**ASSIGNED TASK**
Look through the entries. Copy each line that has the word "material".

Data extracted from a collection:
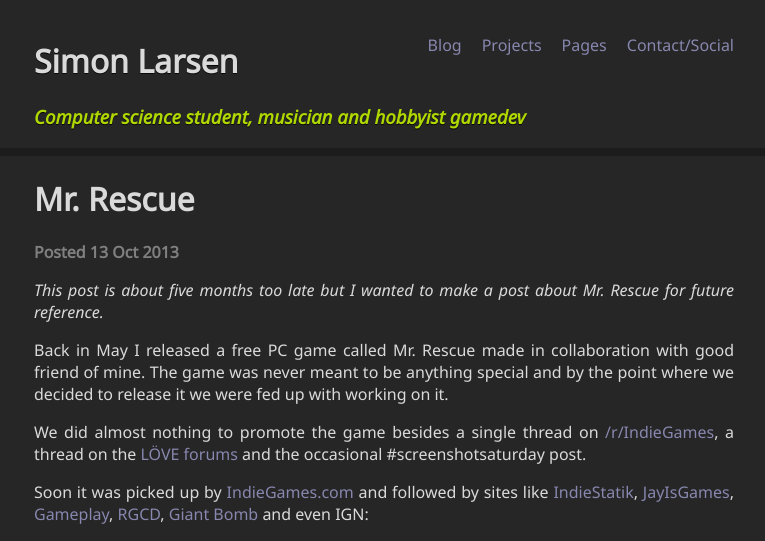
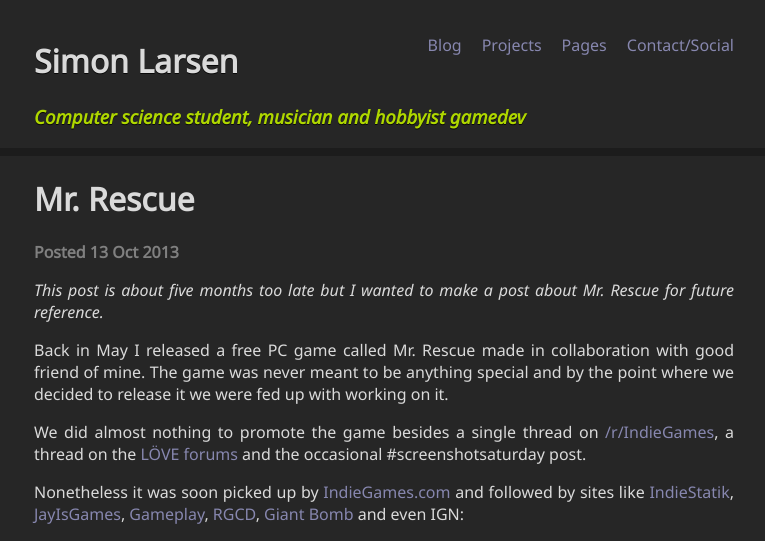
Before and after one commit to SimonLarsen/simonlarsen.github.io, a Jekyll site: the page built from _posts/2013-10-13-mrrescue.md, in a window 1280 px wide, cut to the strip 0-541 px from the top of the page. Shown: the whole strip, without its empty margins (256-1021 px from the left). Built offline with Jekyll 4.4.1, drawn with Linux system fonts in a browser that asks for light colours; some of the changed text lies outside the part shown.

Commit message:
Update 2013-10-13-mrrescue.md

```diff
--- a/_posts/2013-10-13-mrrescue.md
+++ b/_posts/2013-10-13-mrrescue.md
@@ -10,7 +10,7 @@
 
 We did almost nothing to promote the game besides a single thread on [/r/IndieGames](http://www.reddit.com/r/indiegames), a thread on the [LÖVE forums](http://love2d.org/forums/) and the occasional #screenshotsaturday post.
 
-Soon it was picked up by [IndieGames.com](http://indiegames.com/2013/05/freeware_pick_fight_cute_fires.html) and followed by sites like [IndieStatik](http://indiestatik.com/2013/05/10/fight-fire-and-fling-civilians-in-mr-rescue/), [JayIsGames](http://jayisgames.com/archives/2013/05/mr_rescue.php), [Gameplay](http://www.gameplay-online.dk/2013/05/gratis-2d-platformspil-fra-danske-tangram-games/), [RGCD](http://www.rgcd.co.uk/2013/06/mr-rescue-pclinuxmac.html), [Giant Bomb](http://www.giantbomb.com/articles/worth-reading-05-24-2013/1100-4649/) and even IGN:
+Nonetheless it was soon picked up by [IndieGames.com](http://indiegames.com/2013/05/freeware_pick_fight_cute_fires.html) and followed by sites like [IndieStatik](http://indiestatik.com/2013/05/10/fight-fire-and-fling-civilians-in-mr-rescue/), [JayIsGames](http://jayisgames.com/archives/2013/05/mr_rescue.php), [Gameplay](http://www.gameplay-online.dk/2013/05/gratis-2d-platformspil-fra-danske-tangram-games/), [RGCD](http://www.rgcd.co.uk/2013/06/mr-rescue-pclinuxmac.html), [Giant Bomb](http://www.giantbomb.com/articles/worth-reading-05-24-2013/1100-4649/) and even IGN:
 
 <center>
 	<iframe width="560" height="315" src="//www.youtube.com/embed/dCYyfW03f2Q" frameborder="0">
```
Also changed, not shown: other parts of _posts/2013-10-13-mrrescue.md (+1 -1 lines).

---

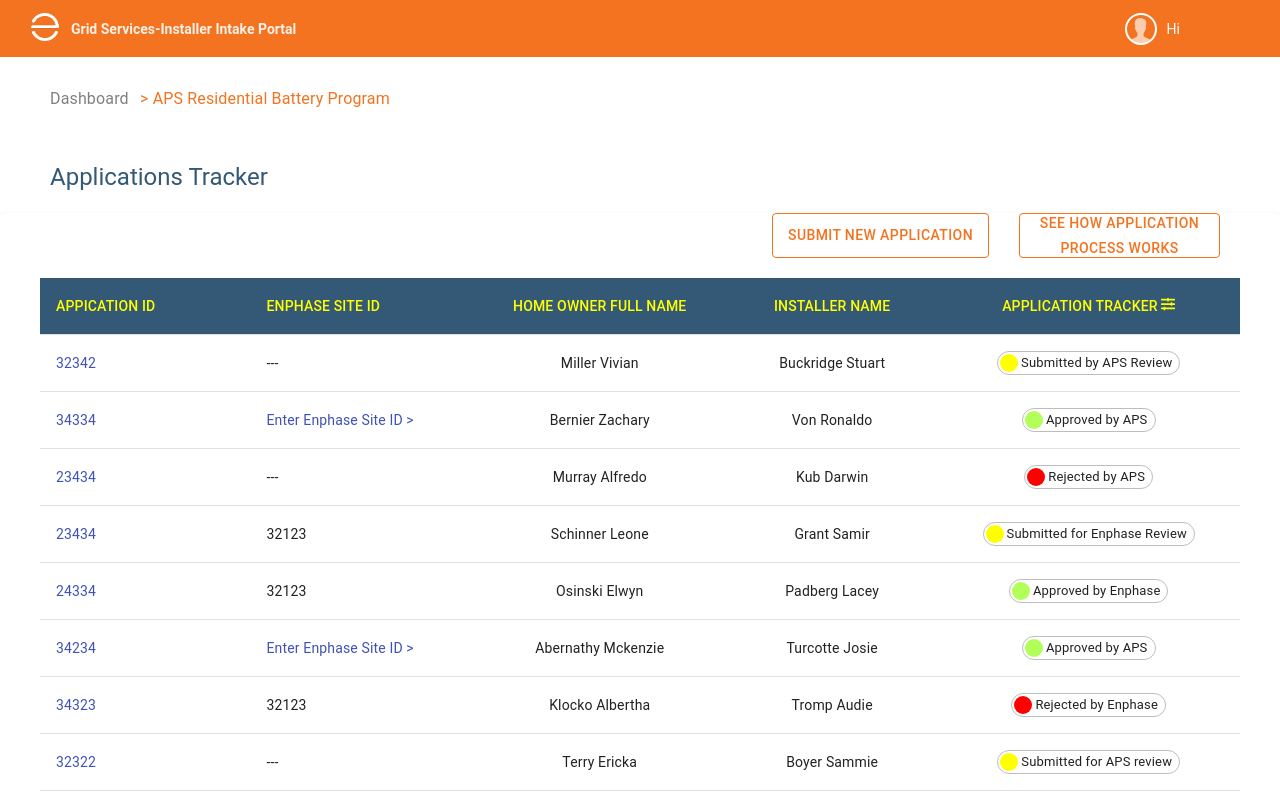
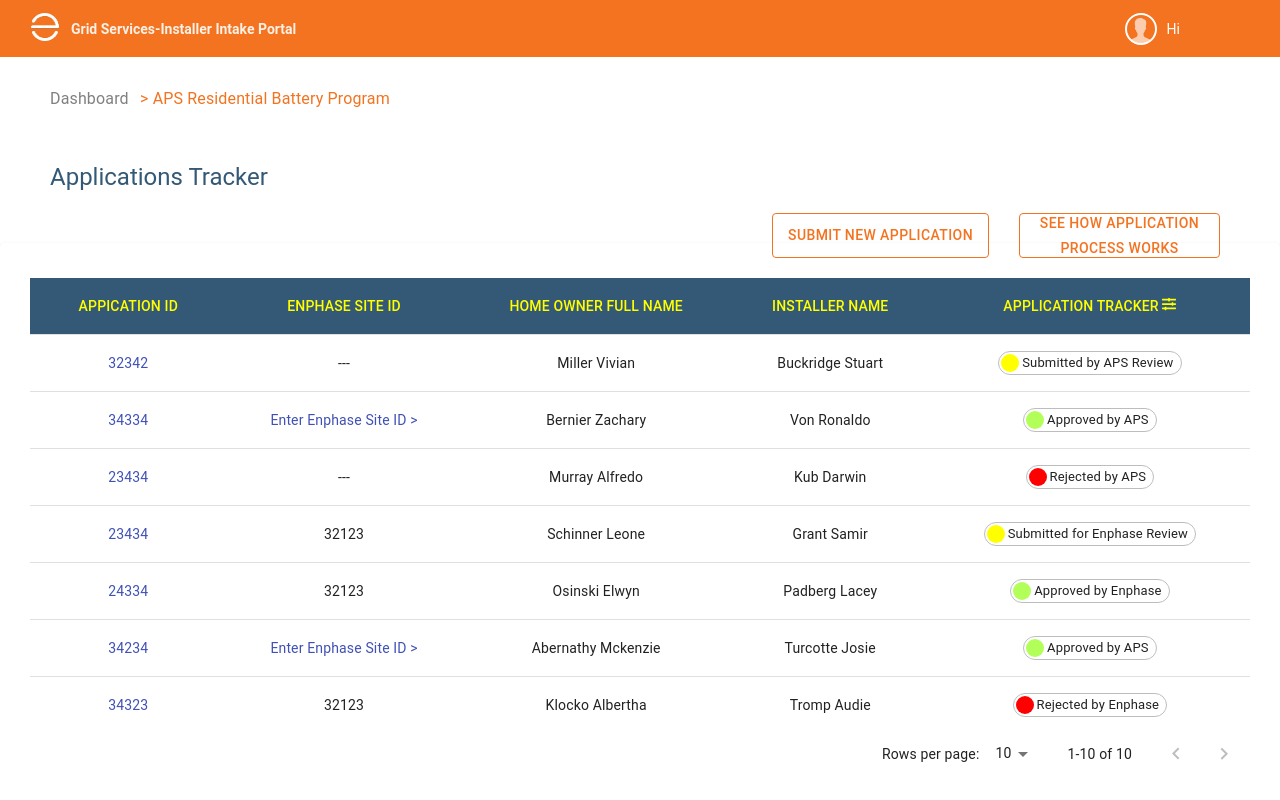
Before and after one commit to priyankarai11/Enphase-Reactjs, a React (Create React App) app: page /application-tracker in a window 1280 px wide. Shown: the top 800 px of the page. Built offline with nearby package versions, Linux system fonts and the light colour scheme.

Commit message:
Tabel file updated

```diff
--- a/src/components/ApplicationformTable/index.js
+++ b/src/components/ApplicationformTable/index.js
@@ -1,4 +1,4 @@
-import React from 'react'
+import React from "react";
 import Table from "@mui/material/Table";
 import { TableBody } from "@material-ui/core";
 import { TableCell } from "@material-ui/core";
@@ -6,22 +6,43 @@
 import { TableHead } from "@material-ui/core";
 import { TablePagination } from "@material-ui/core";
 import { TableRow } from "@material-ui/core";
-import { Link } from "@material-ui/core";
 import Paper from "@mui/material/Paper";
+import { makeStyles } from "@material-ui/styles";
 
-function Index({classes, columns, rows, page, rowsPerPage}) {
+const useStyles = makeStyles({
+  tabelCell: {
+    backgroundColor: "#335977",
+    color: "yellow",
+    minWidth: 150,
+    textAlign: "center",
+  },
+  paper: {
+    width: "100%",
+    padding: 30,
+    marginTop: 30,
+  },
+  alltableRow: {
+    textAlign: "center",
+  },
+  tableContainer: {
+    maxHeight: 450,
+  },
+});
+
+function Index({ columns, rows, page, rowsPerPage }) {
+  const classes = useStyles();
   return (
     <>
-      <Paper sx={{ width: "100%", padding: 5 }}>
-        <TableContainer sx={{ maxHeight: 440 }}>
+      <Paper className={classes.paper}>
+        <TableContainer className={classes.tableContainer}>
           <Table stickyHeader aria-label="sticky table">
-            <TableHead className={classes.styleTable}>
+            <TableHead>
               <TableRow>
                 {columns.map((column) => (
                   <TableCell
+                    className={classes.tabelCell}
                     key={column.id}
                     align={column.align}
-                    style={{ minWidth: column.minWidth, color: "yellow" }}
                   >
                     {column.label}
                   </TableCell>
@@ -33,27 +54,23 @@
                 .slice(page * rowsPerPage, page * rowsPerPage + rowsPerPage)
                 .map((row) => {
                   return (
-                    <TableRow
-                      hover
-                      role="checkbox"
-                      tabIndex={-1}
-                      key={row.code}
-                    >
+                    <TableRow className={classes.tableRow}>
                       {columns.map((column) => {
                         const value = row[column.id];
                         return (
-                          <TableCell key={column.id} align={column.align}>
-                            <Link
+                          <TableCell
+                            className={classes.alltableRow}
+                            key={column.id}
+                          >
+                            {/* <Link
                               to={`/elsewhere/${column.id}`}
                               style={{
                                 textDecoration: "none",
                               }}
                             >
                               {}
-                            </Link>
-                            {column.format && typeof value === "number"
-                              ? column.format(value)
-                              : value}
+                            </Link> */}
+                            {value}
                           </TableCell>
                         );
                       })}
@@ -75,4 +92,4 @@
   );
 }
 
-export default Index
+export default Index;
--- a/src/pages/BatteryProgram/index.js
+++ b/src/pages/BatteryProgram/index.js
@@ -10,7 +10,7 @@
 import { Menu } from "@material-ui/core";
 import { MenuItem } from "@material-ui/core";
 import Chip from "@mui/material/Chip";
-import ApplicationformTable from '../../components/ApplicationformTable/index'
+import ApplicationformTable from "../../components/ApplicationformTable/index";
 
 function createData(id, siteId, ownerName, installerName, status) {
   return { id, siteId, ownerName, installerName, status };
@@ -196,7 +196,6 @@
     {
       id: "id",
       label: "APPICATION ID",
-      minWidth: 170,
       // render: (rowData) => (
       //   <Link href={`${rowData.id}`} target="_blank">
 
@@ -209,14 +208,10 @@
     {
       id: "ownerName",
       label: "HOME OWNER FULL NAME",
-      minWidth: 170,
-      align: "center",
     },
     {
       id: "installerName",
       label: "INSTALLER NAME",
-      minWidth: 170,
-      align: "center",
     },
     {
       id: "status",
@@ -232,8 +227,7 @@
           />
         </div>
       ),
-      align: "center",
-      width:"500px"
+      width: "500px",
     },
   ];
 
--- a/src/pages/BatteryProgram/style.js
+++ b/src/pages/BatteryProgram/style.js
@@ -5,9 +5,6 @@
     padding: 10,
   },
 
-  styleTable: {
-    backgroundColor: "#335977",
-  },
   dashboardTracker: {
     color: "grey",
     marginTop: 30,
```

**THE COMPLETED TASK**
 import Table from "@mui/material/Table";
 import { TableBody } from "@material-ui/core";
 import { TableCell } from "@material-ui/core";
 import { TableHead } from "@material-ui/core";
 import { TablePagination } from "@material-ui/core";
 import { TableRow } from "@material-ui/core";
-import { Link } from "@material-ui/core";
 import Paper from "@mui/material/Paper";
+import { makeStyles } from "@material-ui/styles";
 import { Menu } from "@material-ui/core";
 import { MenuItem } from "@material-ui/core";
 import Chip from "@mui/material/Chip";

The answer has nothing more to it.